Long before videos went “viral” on the Internet, they entered the zeitgeist through word of mouth. In the late 1980s-90s a number of audio comic misadventures made the rounds via cassette tapes swapped with friends and soon transitioned to CDs. Famous audio included the “Red” Tapes, the Jerky Boys and the ones known as “Shut Up Little Man.”
As you can guess, SHUT UP LITTLE MAN is a documentary about that phenomenon.
The tapes themselves are a lengthy series of recordings “starring” two older gentlemen living together who had the propensity for extremely loud and abusive verbal battles with one another.
This proved untenable to the young college aged men who moved into the San Francisco apartment next door to them. It became such a nuisance that they started to record the epic fights, first to document it in case the police were ever required, but soon it became for their own amusement. They soon became preoccupied with these recordings and started handing them out to friends to listen to.
Hilarious to their friends, the tapes continued to get duped and passed around until they made it clear across country. Soon there were cartoons, comics and short films about the cranky duo. This lead to staged events and Hollywood coming to call for a film version.
And this is where things get really interesting in this already bizarre story.

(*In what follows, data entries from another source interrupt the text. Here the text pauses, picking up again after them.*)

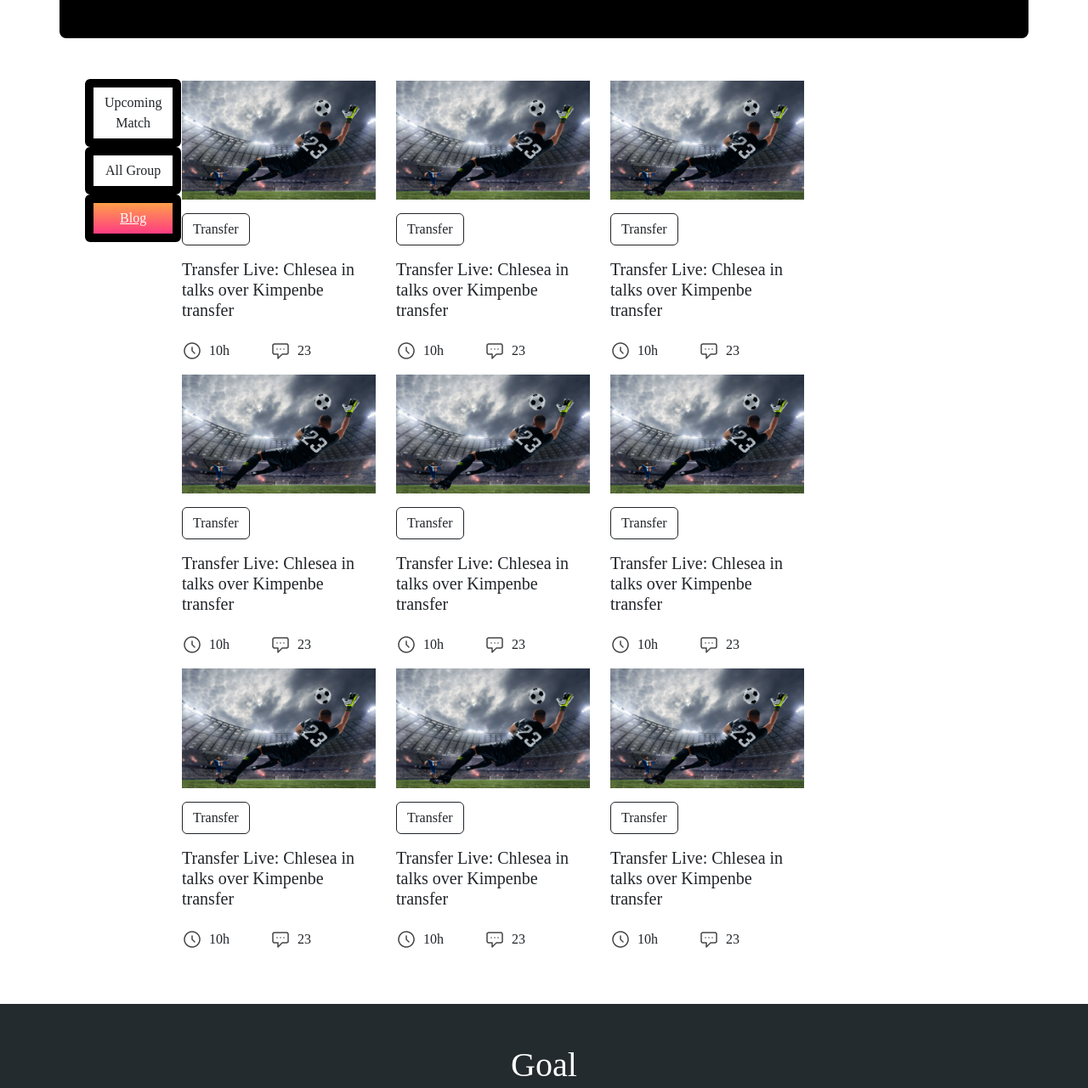
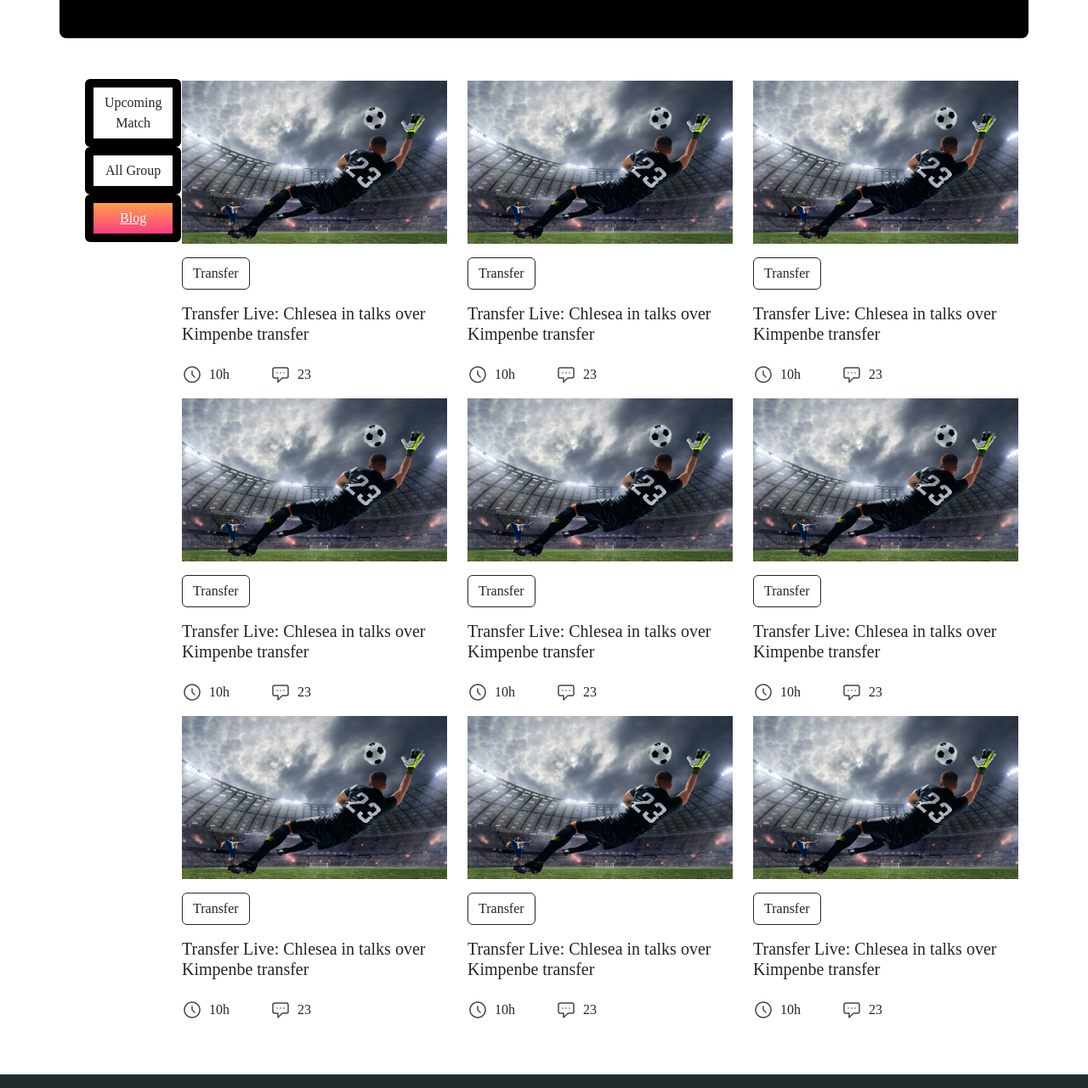
Before and after one commit to Sayan-Chakraborty-10/Football-World-Cup-3, a plain HTML site: page index.html in a window 1280 px wide. Shown: the part 394-1675 px from the top of the page at 85% size. Drawn offline with nearby package versions, Linux system fonts and the light colour scheme; a web font is replaced by a local one.

Commit message:
second commit

```diff
--- a/index.html
+++ b/index.html
@@ -35,7 +35,7 @@
     <section>
         <div class="container">
             <div class="row div3">
-                <div class="col-12 col-lg-3">
+                <div class="col-12 col-lg-4">
                     <img src="images/soccer-players-action-professional-stadium (1) (1) (1).jpg" class="img-fluid" alt="">
                     <button class="btn btn-outline-dark mt-3">Transfer</button>
                     <h5 class="mt-3">Transfer Live: Chlesea in talks over Kimpenbe transfer</h5>
@@ -50,7 +50,7 @@
                         </div>
                        </div>
                 </div>
-                <div class="col-12 col-lg-3">
+                <div class="col-12 col-lg-4">
                     <img src="images/soccer-players-action-professional-stadium (1) (1) (1).jpg" class="img-fluid" alt="">
                     <button class="btn btn-outline-dark mt-3">Transfer</button>
                     <h5 class="mt-3">Transfer Live: Chlesea in talks over Kimpenbe transfer</h5>
@@ -65,7 +65,7 @@
                         </div>
                        </div>
                 </div>
-                <div class="col-12 col-lg-3">
+                <div class="col-12 col-lg-4">
                     <img src="images/soccer-players-action-professional-stadium (1) (1) (1).jpg" class="img-fluid" alt="">
                     <button class="btn btn-outline-dark mt-3">Transfer</button>
                     <h5 class="mt-3">Transfer Live: Chlesea in talks over Kimpenbe transfer</h5>
@@ -82,7 +82,7 @@
                 </div>
             </div>
             <div class="row div4">
-                <div class="col-12 col-lg-3">
+                <div class="col-12 col-lg-4">
                     <img src="images/soccer-players-action-professional-stadium (1) (1) (1).jpg" class="img-fluid" alt="">
                     <button class="btn btn-outline-dark mt-3">Transfer</button>
                     <h5 class="mt-3">Transfer Live: Chlesea in talks over Kimpenbe transfer</h5>
@@ -97,7 +97,7 @@
                         </div>
                        </div>
                 </div>
-                <div class="col-12 col-lg-3">
+                <div class="col-12 col-lg-4">
                     <img src="images/soccer-players-action-professional-stadium (1) (1) (1).jpg" class="img-fluid" alt="">
                     <button class="btn btn-outline-dark mt-3">Transfer</button>
                     <h5 class="mt-3">Transfer Live: Chlesea in talks over Kimpenbe transfer</h5>
@@ -112,7 +112,7 @@
                         </div>
                        </div>
                 </div>
-                <div class="col-12 col-lg-3">
+                <div class="col-12 col-lg-4">
                     <img src="images/soccer-players-action-professional-stadium (1) (1) (1).jpg" class="img-fluid" alt="">
                     <button class="btn btn-outline-dark mt-3">Transfer</button>
                     <h5 class="mt-3">Transfer Live: Chlesea in talks over Kimpenbe transfer</h5>
@@ -129,7 +129,7 @@
                 </div>
             </div>
             <div class="row div5">
-                <div class="col-12 col-lg-3">
+                <div class="col-12 col-lg-4">
                     <img src="images/soccer-players-action-professional-stadium (1) (1) (1).jpg" class="img-fluid" alt="">
                     <button class="btn btn-outline-dark mt-3">Transfer</button>
                     <h5 class="mt-3">Transfer Live: Chlesea in talks over Kimpenbe transfer</h5>
@@ -144,7 +144,7 @@
                         </div>
                        </div>
                 </div>
-                <div class="col-12 col-lg-3">
+                <div class="col-12 col-lg-4">
                     <img src="images/soccer-players-action-professional-stadium (1) (1) (1).jpg" class="img-fluid" alt="">
                     <button class="btn btn-outline-dark mt-3">Transfer</button>
                     <h5 class="mt-3">Transfer Live: Chlesea in talks over Kimpenbe transfer</h5>
@@ -159,7 +159,7 @@
                         </div>
                        </div>
                 </div>
-                <div class="col-12 col-lg-3">
+                <div class="col-12 col-lg-4">
                     <img src="images/soccer-players-action-professional-stadium (1) (1) (1).jpg" class="img-fluid" alt="">
                     <button class="btn btn-outline-dark mt-3">Transfer</button>
                     <h5 class="mt-3">Transfer Live: Chlesea in talks over Kimpenbe transfer</h5>
```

At its core, SHUT UP LITTLE MAN is about the two men who made the recordings and how this changed their lives and still continues to be part of it to this day. It’s also about the two older verbal combatants. Who were they? Why did they even live together if they couldn’t stand it?
The documentary also goes into the legality of the tapes in the first place. Can the material be copyrighted and who actually owns it? There are a lot of fascinating aspects to the tale.
Unfortunately, the movie doesn’t all come together and though entertaining, it has tonal issues and ultimately left me unsatisfied. I not only wanted more from it, I needed more to fully appreciate the bigger picture.
If you’re into fringe humor and comedy than you will certainly enjoy this, but it could have been better developed and answered the numerous questions that are left hanging like dead air.